Task item: If a line of the records holds the word "活動地下城", copy it out.

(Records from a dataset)
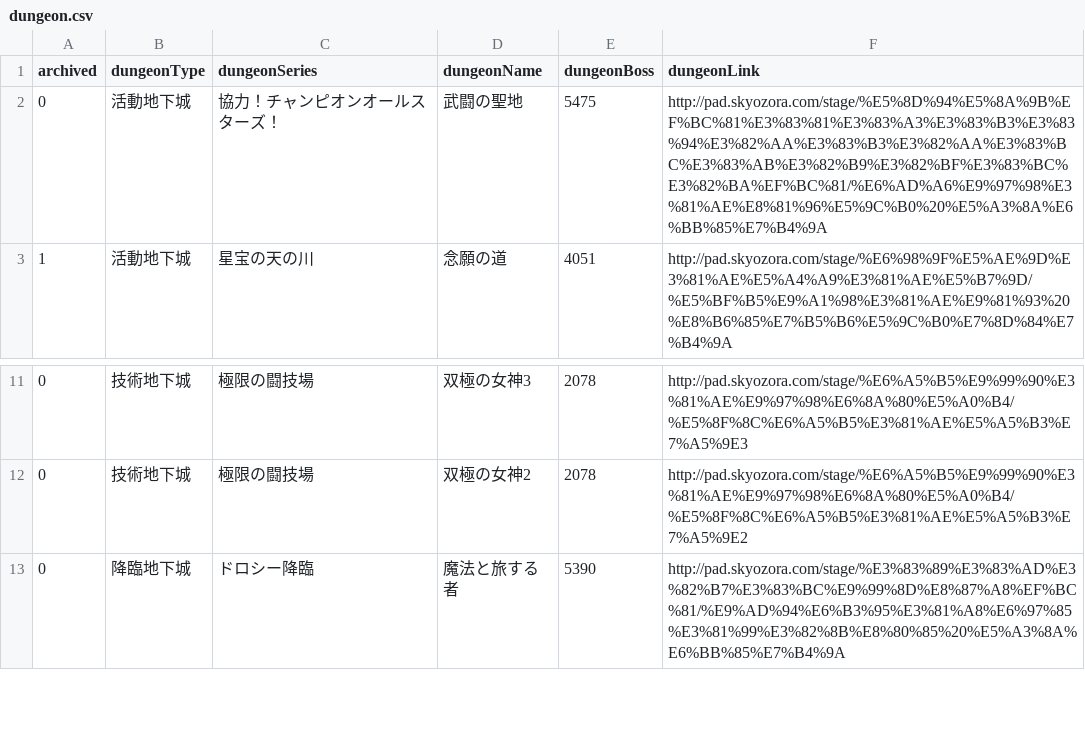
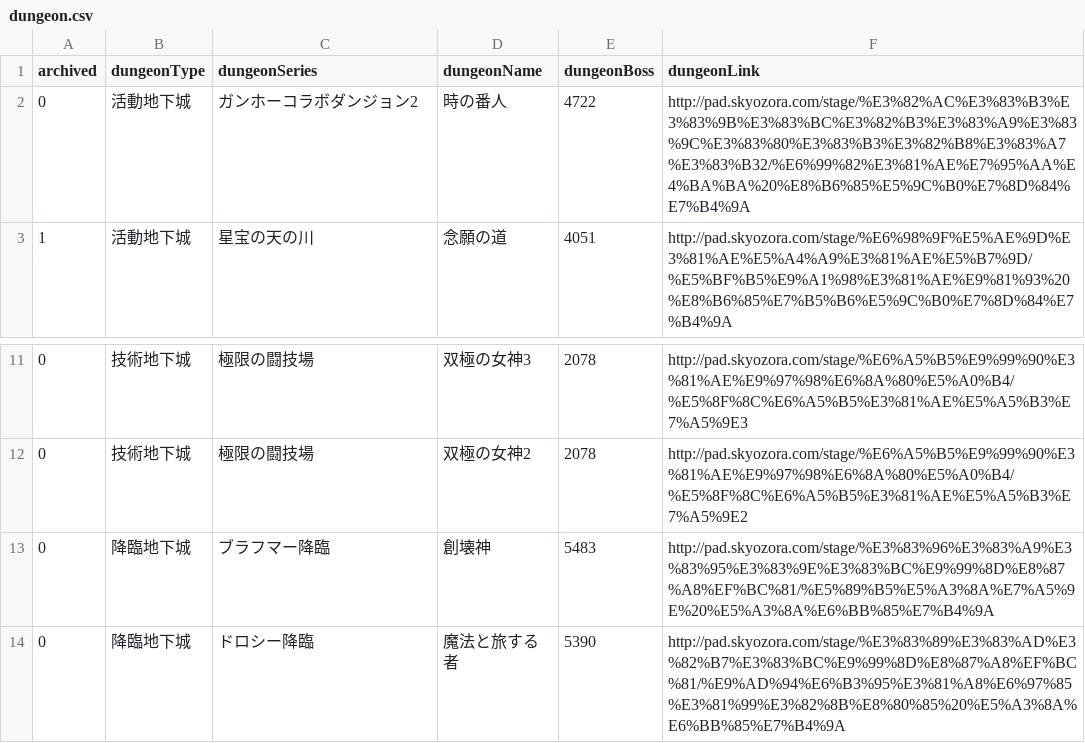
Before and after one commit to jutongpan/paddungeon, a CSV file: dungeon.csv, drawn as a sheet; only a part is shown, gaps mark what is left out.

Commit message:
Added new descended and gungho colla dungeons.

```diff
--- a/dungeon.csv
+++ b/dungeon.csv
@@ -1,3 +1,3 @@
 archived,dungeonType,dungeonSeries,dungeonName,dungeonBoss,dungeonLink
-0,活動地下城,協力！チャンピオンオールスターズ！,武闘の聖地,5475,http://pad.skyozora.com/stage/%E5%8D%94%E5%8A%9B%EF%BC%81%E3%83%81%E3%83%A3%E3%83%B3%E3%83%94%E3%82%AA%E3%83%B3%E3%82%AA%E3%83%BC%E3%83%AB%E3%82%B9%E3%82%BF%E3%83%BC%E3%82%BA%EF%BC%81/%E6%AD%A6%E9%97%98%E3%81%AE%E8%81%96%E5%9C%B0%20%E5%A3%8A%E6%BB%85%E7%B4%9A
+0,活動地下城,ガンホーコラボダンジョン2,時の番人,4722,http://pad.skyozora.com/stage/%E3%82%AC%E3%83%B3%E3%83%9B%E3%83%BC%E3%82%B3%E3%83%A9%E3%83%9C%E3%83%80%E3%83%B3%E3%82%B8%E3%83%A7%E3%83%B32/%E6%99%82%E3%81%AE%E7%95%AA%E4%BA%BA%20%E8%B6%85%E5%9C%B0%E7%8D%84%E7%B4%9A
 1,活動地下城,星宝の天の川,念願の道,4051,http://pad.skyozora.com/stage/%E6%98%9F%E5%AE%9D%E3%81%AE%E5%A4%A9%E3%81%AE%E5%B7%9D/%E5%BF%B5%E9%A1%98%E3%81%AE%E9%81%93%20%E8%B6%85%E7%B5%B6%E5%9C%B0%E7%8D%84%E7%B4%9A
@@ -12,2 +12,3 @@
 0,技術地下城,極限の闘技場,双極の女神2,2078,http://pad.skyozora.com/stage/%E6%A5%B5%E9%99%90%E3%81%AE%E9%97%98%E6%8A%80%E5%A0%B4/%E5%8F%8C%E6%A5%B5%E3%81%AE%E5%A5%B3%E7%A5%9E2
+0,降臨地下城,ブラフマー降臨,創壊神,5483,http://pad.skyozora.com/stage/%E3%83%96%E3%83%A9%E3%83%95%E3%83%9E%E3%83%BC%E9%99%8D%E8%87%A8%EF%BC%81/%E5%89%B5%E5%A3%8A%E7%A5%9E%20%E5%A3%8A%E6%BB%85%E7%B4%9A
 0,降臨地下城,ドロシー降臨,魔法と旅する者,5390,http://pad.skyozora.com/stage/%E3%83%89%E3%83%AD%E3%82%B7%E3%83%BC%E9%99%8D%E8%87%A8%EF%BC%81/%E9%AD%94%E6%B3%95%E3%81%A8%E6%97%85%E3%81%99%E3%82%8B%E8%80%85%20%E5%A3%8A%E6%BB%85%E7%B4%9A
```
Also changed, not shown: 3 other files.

Exercise answer:
-0,活動地下城,協力！チャンピオンオールスターズ！,武闘の聖地,5475,http://pad.skyozora.com/stage/%E5%8D%94%E5%8A%9B%EF%BC%81%E3%83%81%E3%83%A3%E3%83%B3%E3%83%94%E3%82%AA%E3%83%B3%E3%82%AA%E3%83%BC%E3%83%AB%E3%82%B9%E3%82%BF%E3%83%BC%E3%82%BA%EF%BC%81/%E6%AD%A6%E9%97%98%E3%81%AE%E8%81%96%E5%9C%B0%20%E5%A3%8A%E6%BB%85%E7%B4%9A
+0,活動地下城,ガンホーコラボダンジョン2,時の番人,4722,http://pad.skyozora.com/stage/%E3%82%AC%E3%83%B3%E3%83%9B%E3%83%BC%E3%82%B3%E3%83%A9%E3%83%9C%E3%83%80%E3%83%B3%E3%82%B8%E3%83%A7%E3%83%B32/%E6%99%82%E3%81%AE%E7%95%AA%E4%BA%BA%20%E8%B6%85%E5%9C%B0%E7%8D%84%E7%B4%9A
 1,活動地下城,星宝の天の川,念願の道,4051,http://pad.skyozora.com/stage/%E6%98%9F%E5%AE%9D%E3%81%AE%E5%A4%A9%E3%81%AE%E5%B7%9D/%E5%BF%B5%E9%A1%98%E3%81%AE%E9%81%93%20%E8%B6%85%E7%B5%B6%E5%9C%B0%E7%8D%84%E7%B4%9A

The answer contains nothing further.